> TASK BRIEF: A single figure is the whole answer: the number of lines in the records that contain "primary".

== TASK MATERIAL

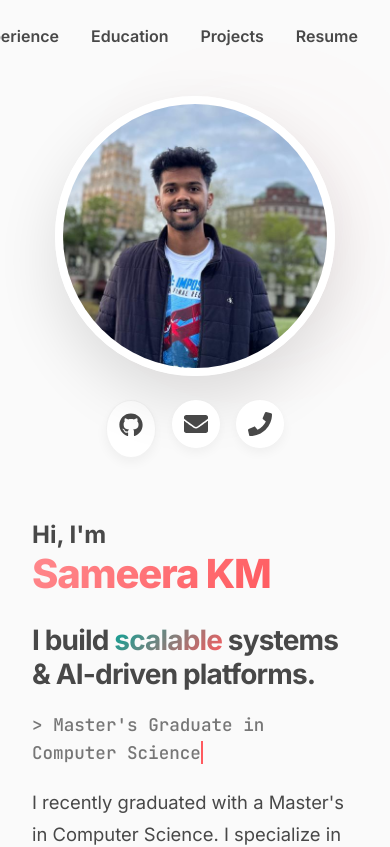
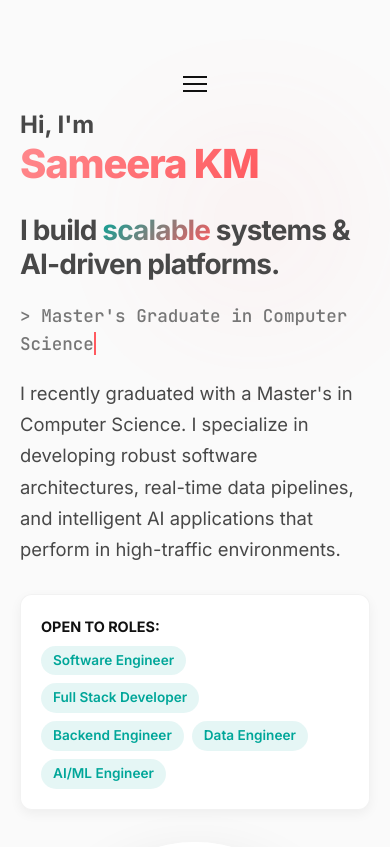
Before and after one commit to Sameerakm1925/Portfolio, a React (Vite) app: page / in a window 390 px wide. Shown: the top 847 px of the page. Built offline with nearby package versions, Linux system fonts and the light colour scheme.

Commit message:
Add full responsive design — mobile hamburger menu, tablet/mobile media queries

```diff
--- a/src/components/Navbar.jsx
+++ b/src/components/Navbar.jsx
@@ -2,34 +2,90 @@ import React, { useState, useEffect } from 'react';
 
 const Navbar = () => {
   const [scrolled, setScrolled] = useState(false);
+  const [menuOpen, setMenuOpen] = useState(false);
 
   useEffect(() => {
     const handleScroll = () => {
       setScrolled(window.scrollY > 20);
+      setMenuOpen(false);
     };
     window.addEventListener('scroll', handleScroll);
     return () => window.removeEventListener('scroll', handleScroll);
   }, []);
+
+  const navLinks = [
+    { href: '#experience', label: 'Experience' },
+    { href: '#education', label: 'Education' },
+    { href: '#projects', label: 'Projects' },
+    { href: '#resume', label: 'Resume' },
+  ];
 
   return (
     <header style={{
       position: 'fixed',
       top: 0, left: 0, right: 0,
       zIndex: 100,
-      padding: scrolled ? '1rem 0' : '1.5rem 0',
+      padding: scrolled ? '0.75rem 0' : '1.25rem 0',
       transition: 'all var(--transition-smooth)',
-      background: scrolled ? 'var(--bg-glass)' : 'transparent',
-      backdropFilter: scrolled ? 'blur(12px)' : 'none',
-      borderBottom: scrolled ? '1px solid rgba(0,0,0,0.05)' : 'none'
+      background: scrolled || menuOpen ? 'var(--bg-glass)' : 'transparent',
+      backdropFilter: scrolled || menuOpen ? 'blur(12px)' : 'none',
+      borderBottom: scrolled || menuOpen ? '1px solid rgba(0,0,0,0.05)' : 'none'
     }}>
-      <div className="container" style={{ display: 'flex', justifyContent: 'flex-end', alignItems: 'center' }}>
-        <nav style={{ display: 'flex', gap: '2rem', alignItems: 'center' }}>
-          <a href="#experience" style={{ fontSize: '1rem', fontWeight: 600, color: 'var(--text-secondary)', transition: 'color 0.2s' }} onMouseOver={e => e.target.style.color = 'var(--accent-primary)'} onMouseOut={e => e.target.style.color = 'var(--text-secondary)'}>Experience</a>
-          <a href="#education" style={{ fontSize: '1rem', fontWeight: 600, color: 'var(--text-secondary)', transition: 'color 0.2s' }} onMouseOver={e => e.target.style.color = 'var(--accent-primary)'} onMouseOut={e => e.target.style.color = 'var(--text-secondary)'}>Education</a>
-          <a href="#projects" style={{ fontSize: '1rem', fontWeight: 600, color: 'var(--text-secondary)', transition: 'color 0.2s' }} onMouseOver={e => e.target.style.color = 'var(--accent-primary)'} onMouseOut={e => e.target.style.color = 'var(--text-secondary)'}>Projects</a>
-          <a href="#resume" style={{ fontSize: '1rem', fontWeight: 600, color: 'var(--text-secondary)', transition: 'color 0.2s' }} onMouseOver={e => e.target.style.color = 'var(--accent-primary)'} onMouseOut={e => e.target.style.color = 'var(--text-secondary)'}>Resume</a>
+      <div className="container" style={{ display: 'flex', justifyContent: 'space-between', alignItems: 'center' }}>
+        {/* Empty div for spacing balance */}
+        <div />
+
+        {/* Desktop Nav */}
+        <nav className="desktop-nav" style={{ display: 'flex', gap: '2rem', alignItems: 'center' }}>
+          {navLinks.map(link => (
+            <a key={link.href} href={link.href} style={{ fontSize: '1rem', fontWeight: 600, color: 'var(--text-secondary)', transition: 'color 0.2s' }}
+              onMouseOver={e => e.target.style.color = 'var(--accent-primary)'}
+              onMouseOut={e => e.target.style.color = 'var(--text-secondary)'}>
+              {link.label}
+            </a>
+          ))}
         </nav>
+
+        {/* Hamburger for mobile */}
+        <button
+          className="hamburger"
+          onClick={() => setMenuOpen(!menuOpen)}
+          aria-label="Toggle menu"
+          style={{
+            display: 'none',
+            background: 'none',
+            border: 'none',
+            cursor: 'pointer',
+            padding: '0.5rem',
+            flexDirection: 'column',
+            gap: '5px',
+          }}>
+          <span style={{ display: 'block', width: '24px', height: '2px', background: 'var(--text-primary)', transition: 'all 0.3s', transform: menuOpen ? 'rotate(45deg) translate(5px, 5px)' : 'none' }}></span>
+          <span style={{ display: 'block', width: '24px', height: '2px', background: 'var(--text-primary)', transition: 'all 0.3s', opacity: menuOpen ? 0 : 1 }}></span>
+          <span style={{ display: 'block', width: '24px', height: '2px', background: 'var(--text-primary)', transition: 'all 0.3s', transform: menuOpen ? 'rotate(-45deg) translate(5px, -5px)' : 'none' }}></span>
+        </button>
       </div>
+
+      {/* Mobile Menu Dropdown */}
+      {menuOpen && (
+        <div className="mobile-menu" style={{
+          display: 'flex',
+          flexDirection: 'column',
+          padding: '1rem 2rem 1.5rem',
+          gap: '1.25rem',
+          borderTop: '1px solid rgba(0,0,0,0.05)'
+        }}>
+          {navLinks.map(link => (
+            <a key={link.href} href={link.href}
+              onClick={() => setMenuOpen(false)}
+              style={{ fontSize: '1.1rem', fontWeight: 600, color: 'var(--text-secondary)', transition: 'color 0.2s' }}
+              onMouseOver={e => e.target.style.color = 'var(--accent-primary)'}
+              onMouseOut={e => e.target.style.color = 'var(--text-secondary)'}>
+              {link.label}
+            </a>
+          ))}
+        </div>
+      )}
     </header>
   );
 };
--- a/src/index.css
+++ b/src/index.css
@@ -181,3 +181,93 @@ a {
 .magic-tap:active::after {
   animation: tapPulse 0.6s ease-out;
 }
+
+/* ===================== RESPONSIVE ===================== */
+
+/* Hamburger: hidden on desktop, shown on mobile */
+.hamburger { display: none !important; }
+.mobile-menu { display: none !important; }
+
+@media (max-width: 768px) {
+  .container {
+    padding: 0 1.25rem;
+  }
+
+  /* Navbar */
+  .desktop-nav { display: none !important; }
+  .hamburger { display: flex !important; }
+  .mobile-menu { display: flex !important; }
+
+  /* Hero section */
+  section > .container,
+  .container[style] {
+    flex-direction: column !important;
+    gap: 2rem !important;
+    padding-top: 1rem !important;
+  }
+
+  /* Photo in hero */
+  .hero-photo {
+    width: clamp(200px, 60vw, 280px) !important;
+  }
+
+  /* Section headings */
+  h2 {
+    font-size: 1.75rem !important;
+  }
+
+  /* Experience / Education cards */
+  .glass-panel {
+    padding: 1.5rem !important;
+  }
+
+  /* Projects: disable sticky stacking on mobile */
+  .proj-card {
+    position: relative !important;
+    top: auto !important;
+    margin-bottom: 1.5rem !important;
+  }
+
+  /* Resume iframe height */
+  iframe {
+    height: 60vh !important;
+  }
+
+  /* Skills marquee slower on mobile */
+  .marquee-content {
+    gap: 2.5rem;
+    animation-duration: 18s;
+  }
+
+  /* Open to roles tags wrap nicely */
+  .roles-container {
+    flex-wrap: wrap;
+  }
+
+  /* Footer */
+  footer {
+    padding: 2rem 1rem !important;
+    font-size: 0.8rem !important;
+  }
+}
+
+@media (min-width: 769px) and (max-width: 1024px) {
+  .container {
+    padding: 0 1.5rem;
+  }
+
+  /* Reduce hero font a touch on tablet */
+  h1 {
+    font-size: clamp(2rem, 4vw, 3rem) !important;
+  }
+
+  /* Experience / Education cards */
+  .glass-panel {
+    padding: 2rem !important;
+  }
+
+  /* Projects: reduce stacking offset on tablet */
+  .proj-card {
+    margin-bottom: 3rem !important;
+  }
+}
```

====

> ANSWER TO THIS EXERCISE: 9